No competition clauses are not limited to employment contracts for lucrative occupations. Lately, fast food workers and franchisees have confronted contracts that limit a worker's ability to seek better employment. The Pennsylvania Office of Attorney General and attorney generals from other states have sent letters to franchises seeking information and documents concerning these no-poach agreements.
According to the letters, the agreements are comprised of clauses that are often contained in fast food employment contracts or franchise agreements. These have also been referred to as employee non-competition, no solicitation, no hire or no switching clauses.
No poach agreements restrict workers from getting a better job with a different employer within the same franchise that offers higher wages, improved working conditions or family-friendly schedules. The Attorney General claimed that employees are unaware of these clauses until they seek a better job within the franchise. The Attorney General said that 58 percent of major franchises use these clauses in their contracts. However, 80 percent of fast food franchises use these agreements.
The letter was sent to franchises seeking information on whether and how they use these agreements. They were asked to provide copies of agreements and communications concerning no-poach provisions going back to 2015. In addition to Pennsylvania, attorney generals from 10 other states sent letters to franchises.
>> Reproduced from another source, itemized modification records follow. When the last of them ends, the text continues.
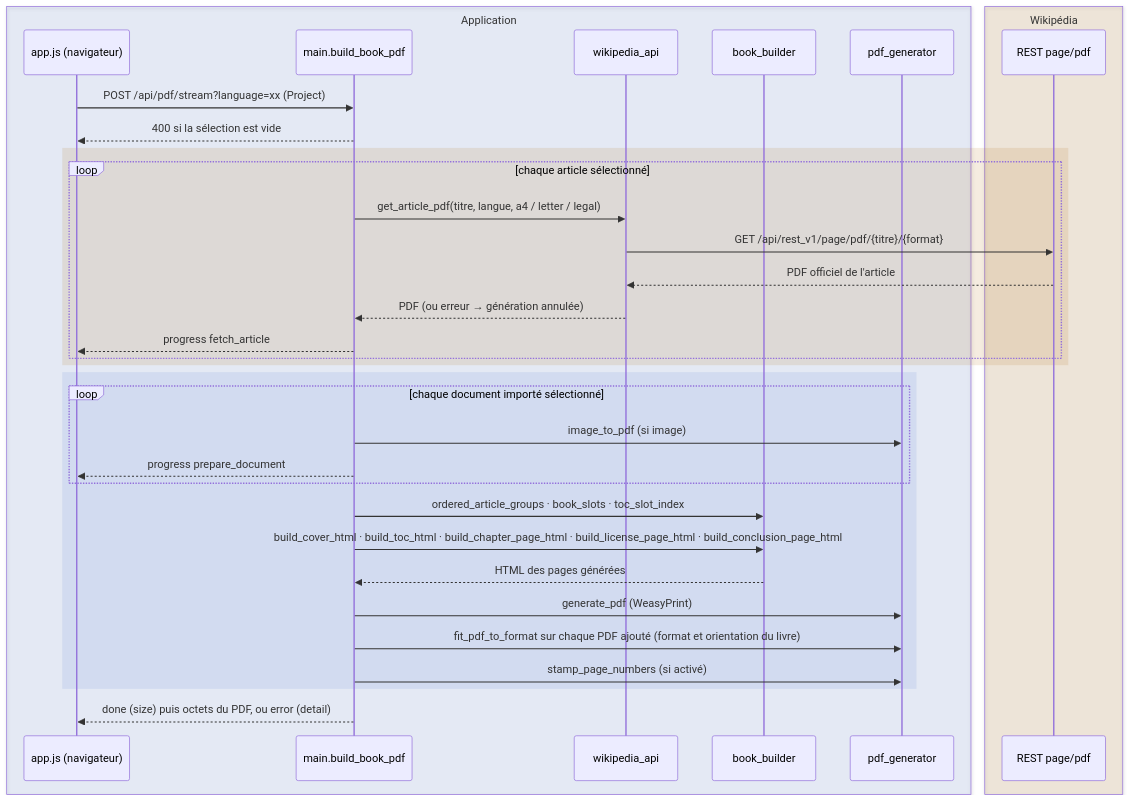
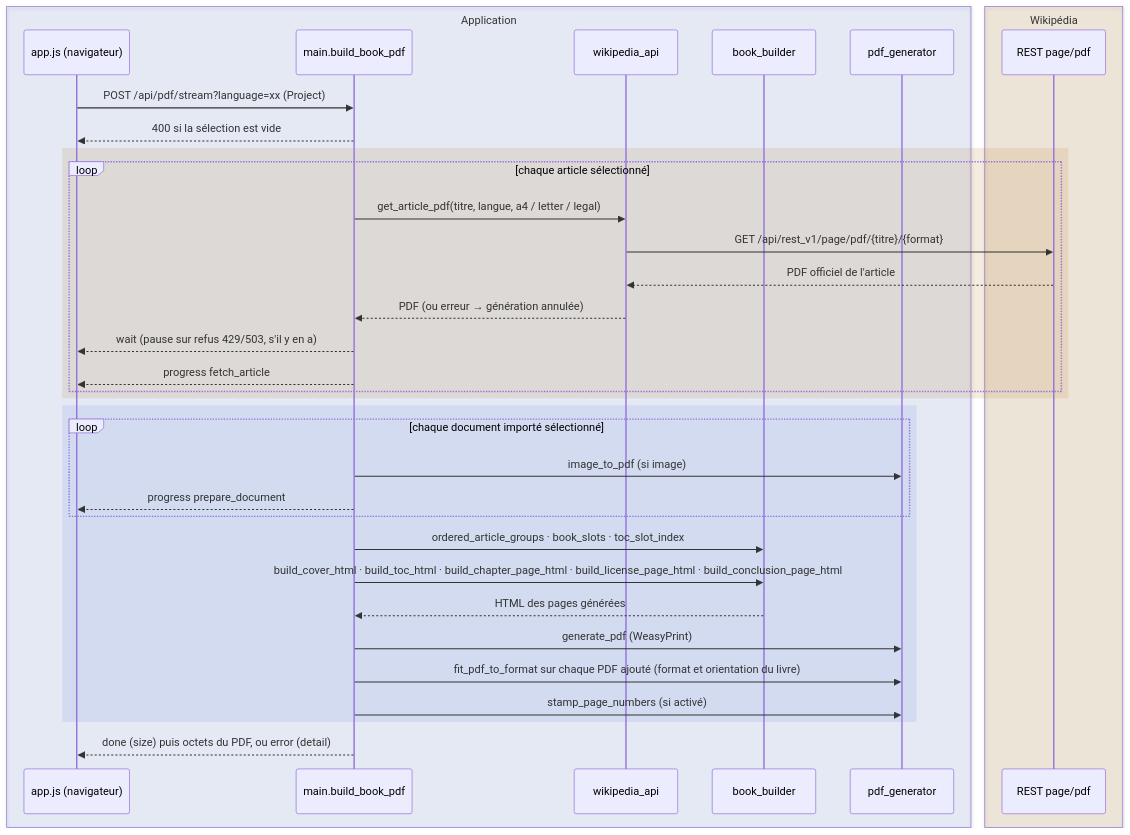
One commit to gmoulard/wikipedia2book changed the second of 2 diagrams in docs/SPECIFICATIONS.fr.md. Above: the diagram before and after it, drawn with Mermaid. The commit also changed other lines of this file and 14 other files, not shown here.

````diff
--- a/docs/SPECIFICATIONS.fr.md
+++ b/docs/SPECIFICATIONS.fr.md
@@ -942,38 +942,39 @@
 ```mermaid
 sequenceDiagram
     box rgba(51,102,204,0.10) Application
         participant U as app.js (navigateur)
         participant M as main.build_book_pdf
         participant W as wikipedia_api
         participant B as book_builder
         participant P as pdf_generator
     end
     box rgba(172,102,0,0.12) Wikipédia
         participant R as REST page/pdf
     end
 
     U->>M: POST /api/pdf/stream?language=xx (Project)
     M-->>U: 400 si la sélection est vide
     rect rgba(172,102,0,0.12)
         loop chaque article sélectionné
             M->>W: get_article_pdf(titre, langue, a4 / letter / legal)
             W->>R: GET /api/rest_v1/page/pdf/{titre}/{format}
             R-->>W: PDF officiel de l'article
             W-->>M: PDF (ou erreur → génération annulée)
+            M-->>U: wait (pause sur refus 429/503, s'il y en a)
             M-->>U: progress fetch_article
         end
     end
     rect rgba(51,102,204,0.10)
         loop chaque document importé sélectionné
             M->>P: image_to_pdf (si image)
             M-->>U: progress prepare_document
         end
         M->>B: ordered_article_groups · book_slots · toc_slot_index
         M->>B: build_cover_html · build_toc_html · build_chapter_page_html · build_license_page_html · build_conclusion_page_html
         B-->>M: HTML des pages générées
         M->>P: generate_pdf (WeasyPrint)
         M->>P: fit_pdf_to_format sur chaque PDF ajouté (format et orientation du livre)
         M->>P: stamp_page_numbers (si activé)
     end
     M-->>U: done (size) puis octets du PDF, ou error (detail)
 ```
````
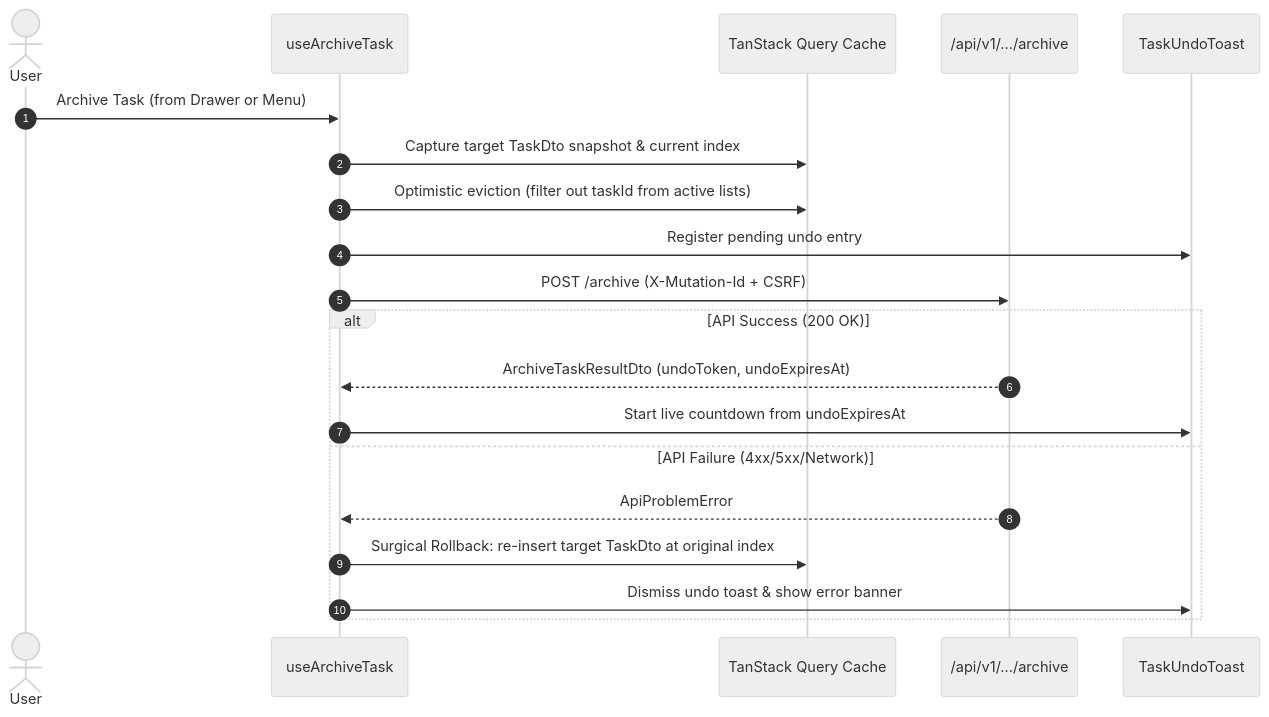
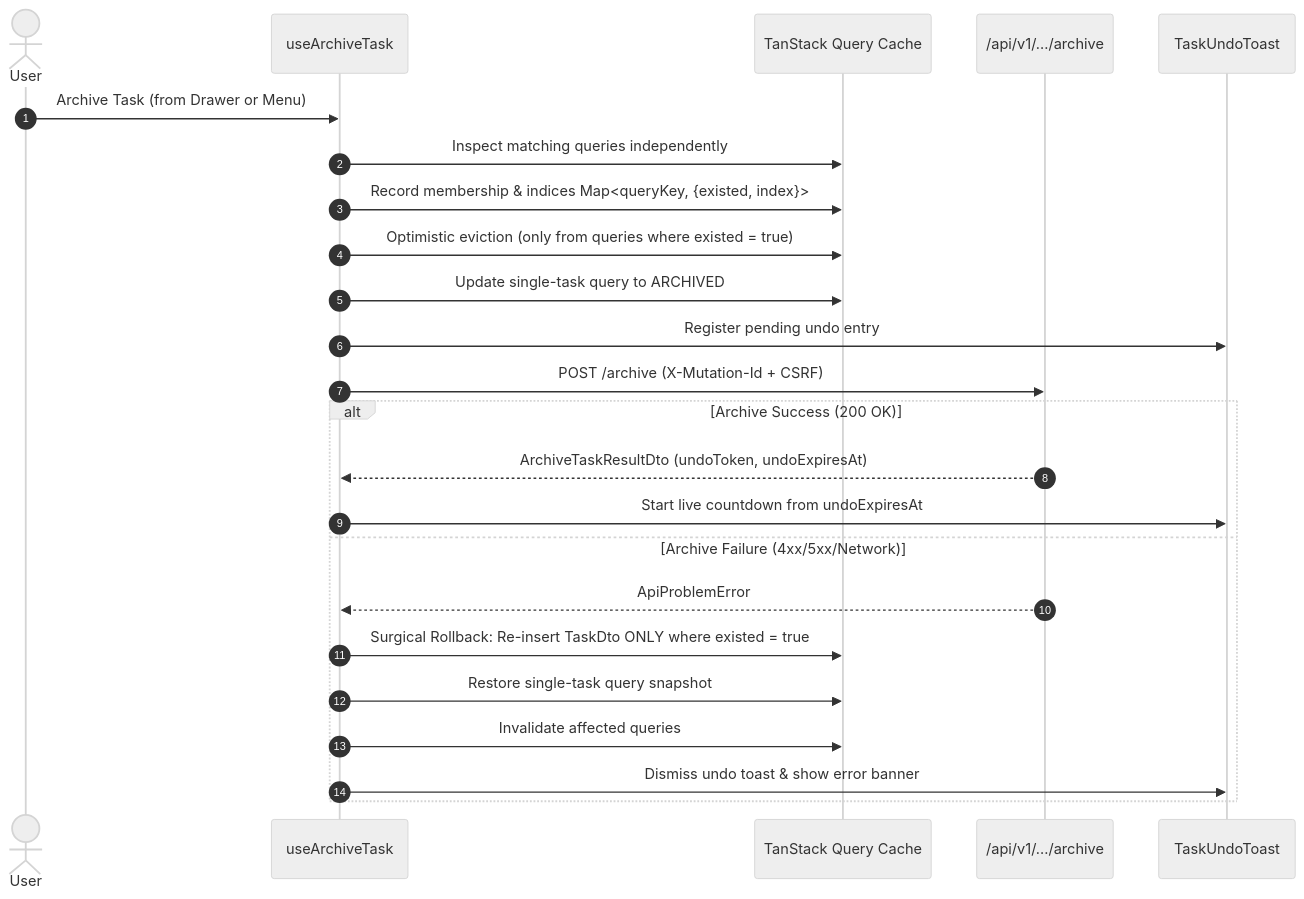
The diagram in docs/04-implementation/vs-09a-task-archive-and-undo-plan.md (Samudra-Bose/sonder), drawn with Mermaid (neutral theme) before and after one commit. The commit also changed other lines of this file, not shown here.

Commit message:
docs(plan): update VS-09A plan to v2.1.0 with fail-closed permissions and multi-view query tracking

````diff
--- a/docs/04-implementation/vs-09a-task-archive-and-undo-plan.md
+++ b/docs/04-implementation/vs-09a-task-archive-and-undo-plan.md
@@ -234,23 +270,27 @@
 ```mermaid
 sequenceDiagram
     autonumber
     actor User
     participant Hook as useArchiveTask
     participant QueryCache as TanStack Query Cache
     participant API as /api/v1/.../archive
     participant Toast as TaskUndoToast
 
     User->>Hook: Archive Task (from Drawer or Menu)
-    Hook->>QueryCache: Capture target TaskDto snapshot & current index
-    Hook->>QueryCache: Optimistic eviction (filter out taskId from active lists)
+    Hook->>QueryCache: Inspect matching queries independently
+    Hook->>QueryCache: Record membership & indices Map<queryKey, {existed, index}>
+    Hook->>QueryCache: Optimistic eviction (only from queries where existed = true)
+    Hook->>QueryCache: Update single-task query to ARCHIVED
     Hook->>Toast: Register pending undo entry
     Hook->>API: POST /archive (X-Mutation-Id + CSRF)
-    alt API Success (200 OK)
+    alt Archive Success (200 OK)
         API-->>Hook: ArchiveTaskResultDto (undoToken, undoExpiresAt)
         Hook->>Toast: Start live countdown from undoExpiresAt
-    else API Failure (4xx/5xx/Network)
+    else Archive Failure (4xx/5xx/Network)
         API-->>Hook: ApiProblemError
-        Hook->>QueryCache: Surgical Rollback: re-insert target TaskDto at original index
+        Hook->>QueryCache: Surgical Rollback: Re-insert TaskDto ONLY where existed = true
+        Hook->>QueryCache: Restore single-task query snapshot
+        Hook->>QueryCache: Invalidate affected queries
         Hook->>Toast: Dismiss undo toast & show error banner
     end
 ```
````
Workers who are believe they have been prejudiced by no competition terms or those who are negotiating an employment contract should seek legal representation. Obtaining legal advice can help protect their legal and financial interests.